Few of these issues are, of course, to do with the underlying technology of AI or machine learning; it’s mostly do with how we humans deal with change.
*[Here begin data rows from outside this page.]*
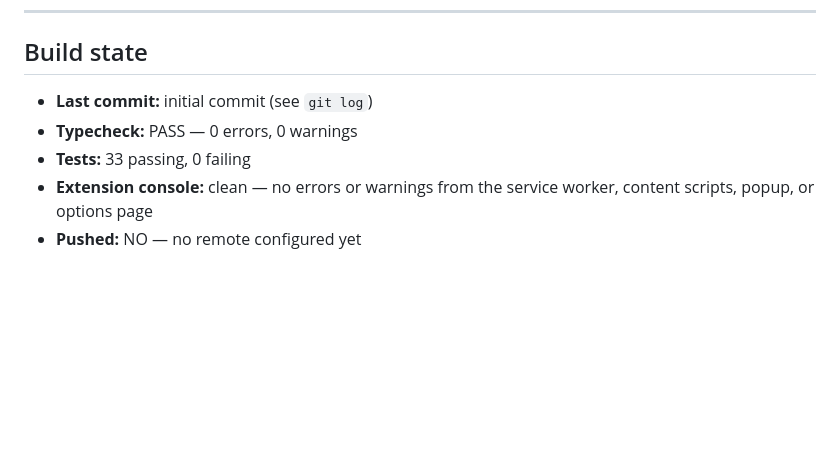
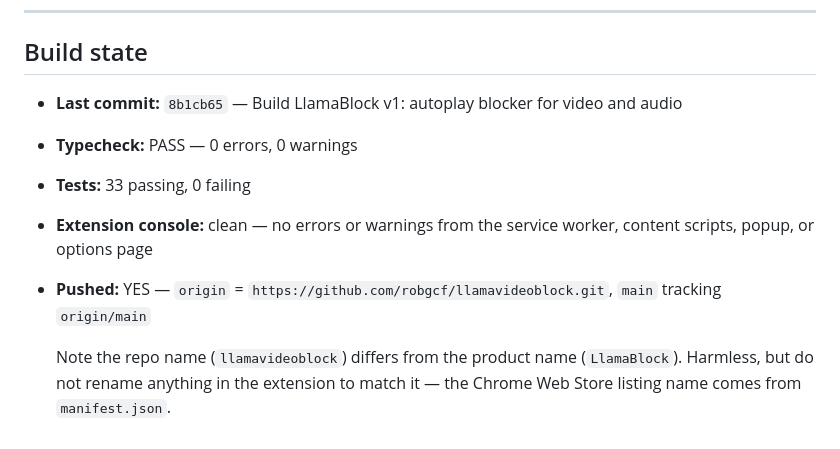
Before and after one commit to robgcf/llamavideoblock, a Markdown page: SESSION_STATE.md, the part around the change. Drawn GitHub-style; blank space fills up the shorter version.

Commit message:
Record GitHub remote and pushed state in SESSION_STATE
The build-state block still said no remote was configured. origin is now
https://github.com/robgcf/llamavideoblock.git with main tracking
origin/main at 8b1cb65.

Also notes that the repo name differs from the product name, so a future
session does not "fix" the extension to match it — the Web Store listing
name comes from manifest.json.

Co-Authored-By: Claude Opus 5 (1M context) <noreply@anthropic.com>

```diff
--- a/SESSION_STATE.md
+++ b/SESSION_STATE.md
@@ -124,9 +124,14 @@ audio-only source still exercises the whole `HTMLMediaElement` path).
 
 ## Build state
 
-- **Last commit:** initial commit (see `git log`)
+- **Last commit:** `8b1cb65` — Build LlamaBlock v1: autoplay blocker for video and audio
 - **Typecheck:** PASS — 0 errors, 0 warnings
 - **Tests:** 33 passing, 0 failing
 - **Extension console:** clean — no errors or warnings from the service worker, content
   scripts, popup, or options page
-- **Pushed:** NO — no remote configured yet
+- **Pushed:** YES — `origin` = `https://github.com/robgcf/llamavideoblock.git`, `main`
+  tracking `origin/main`
+
+  Note the repo name (`llamavideoblock`) differs from the product name (`LlamaBlock`).
+  Harmless, but do not rename anything in the extension to match it — the Chrome Web Store
+  listing name comes from `manifest.json`.
```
Artificial intelligence and machine learning are not what we need to worry about: rather, it’s failings in human intelligence, and our own ability to learn.